[WHAT THE TASK REQUIRES]: Every line of the records below from the line with "<li>списки</li>" up to and including the line with "задать стили для" must be reproduced exactly, and no line outside that range.

● ● ● ● ● ● ●

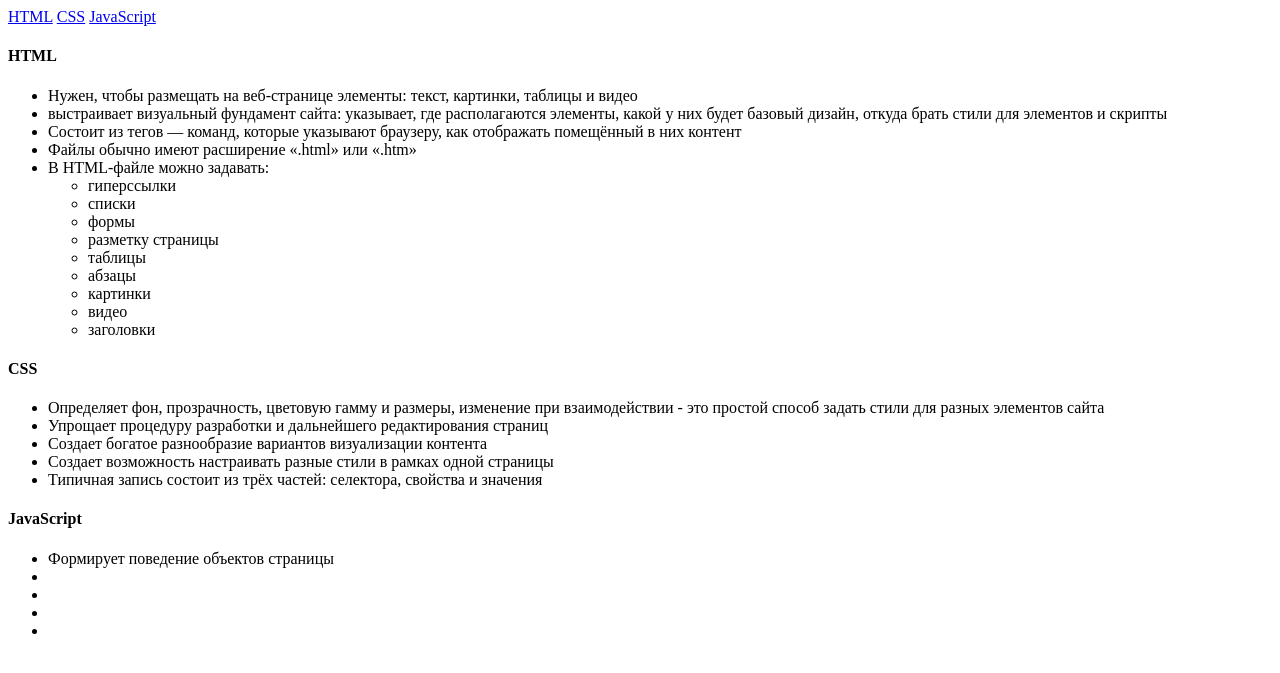
Repository: JonniRed/urban
Page: task1/second_page.html
These files come from the project's save history. The page is drawn as it stood at one moment and after the next save; the edit follows.
The browser window is 1280 px wide. The pictures show the whole page.

Above is the page before, as saved 2024-09-10 10:57:34.

### task1/second_page.html
<!DOCTYPE html>
<html lang="en">

<head>
  <meta charset="UTF-8">
  <meta name="viewport" content="width=device-width, initial-scale=1.0">
  <title>About HTML, CSS, JS</title>
</head>

<body>
  <div>
    <a href="#html">HTML</a>
    <a href="#css">CSS</a>
    <a href="#js">JavaScript</a>
    <article>
      <h4 id="html">HTML</h4>
      <ul>
        <li>Нужен, чтобы размещать на веб-странице элементы: текст, картинки, таблицы и видео</li>
        <li>выстраивает визуальный фундамент сайта: указывает, где располагаются элементы, какой у них будет базовый
          дизайн, откуда брать стили для элементов и скрипты</li>
        <li>Состоит из тегов — команд, которые указывают браузеру, как отображать помещённый в них контент</li>
        <li>Файлы обычно имеют расширение «.html» или «.htm»</li>
        <li>В HTML-файле можно задавать:
          <ul>
            <li>гиперссылки</li>
            <li>списки</li>
            <li>формы</li>
            <li>разметку страницы</li>
            <li>таблицы</li>
            <li>абзацы</li>
            <li>картинки</li>
            <li>видео</li>
            <li>заголовки</li>
          </ul>
        </li>
      </ul>
    </article>
    <article>
      <h4 id="css">CSS</h4>
      <ul>
        <li>Определяет фон, прозрачность, цветовую гамму и размеры, изменение при взаимодействии - это простой способ
          задать стили для разных элементов сайта</li>
        <li>Упрощает процедуру разработки и дальнейшего редактирования страниц</li>
        <li>Создает богатое разнообразие вариантов визуализации контента</li>
        <li>Создает возможность настраивать разные стили в рамках одной страницы</li>
        <li>Типичная запись состоит из трёх частей: селектора, свойства и значения</li>
      </ul>
    </article>
    <article>
      <h4 id="js">JavaScript</h4>
      <ul>
        <li>Формирует поведение объектов страницы</li>
        <li></li>
        <li></li>
        <li></li>
        <li></li>
      </ul>
    </article>

  </div>
</body>

</html>

After the next save:
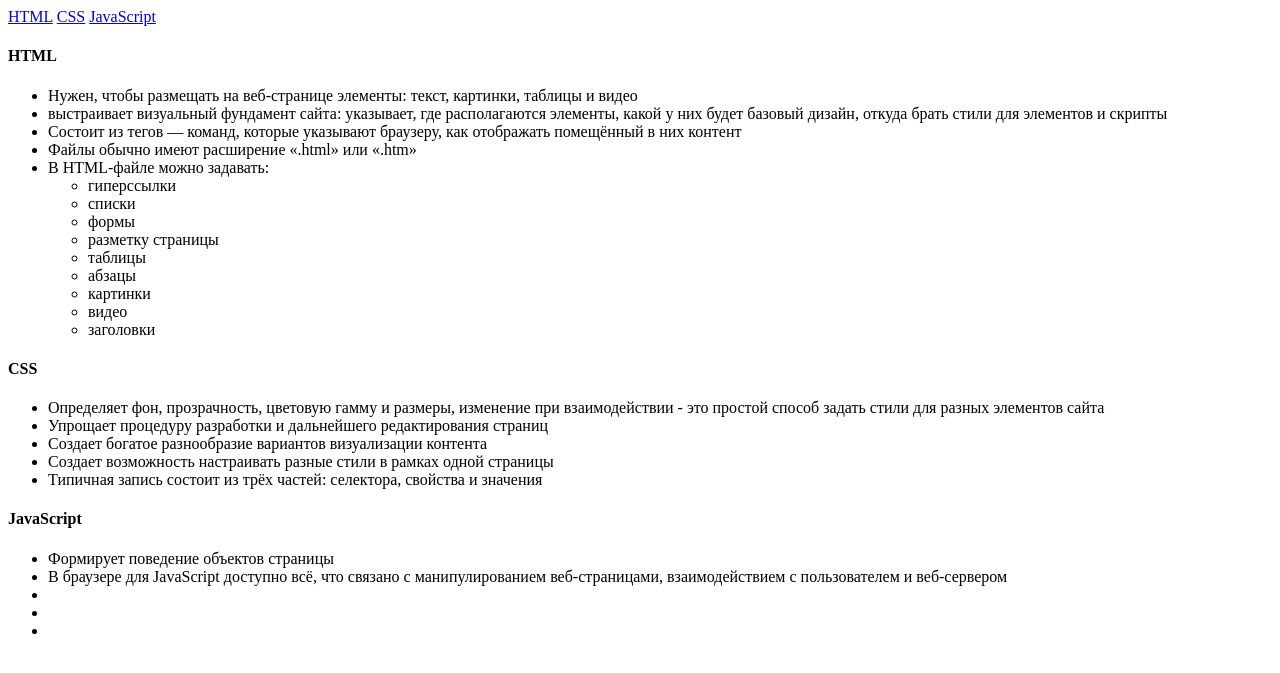
Saved 63 s later.
--- a/task1/second_page.html
+++ b/task1/second_page.html
@@ -50,7 +50,8 @@
       <h4 id="js">JavaScript</h4>
       <ul>
         <li>Формирует поведение объектов страницы</li>
-        <li></li>
+        <li>В браузере для JavaScript доступно всё, что связано с манипулированием веб-страницами, взаимодействием с
+          пользователем и веб-сервером</li>
         <li></li>
         <li></li>
         <li></li>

● ● ● ● ● ● ●

[TASK ANSWER]:
            <li>списки</li>
            <li>формы</li>
            <li>разметку страницы</li>
            <li>таблицы</li>
            <li>абзацы</li>
            <li>картинки</li>
            <li>видео</li>
            <li>заголовки</li>
          </ul>
        </li>
      </ul>
    </article>
    <article>
      <h4 id="css">CSS</h4>
      <ul>
        <li>Определяет фон, прозрачность, цветовую гамму и размеры, изменение при взаимодействии - это простой способ
          задать стили для разных элементов сайта</li>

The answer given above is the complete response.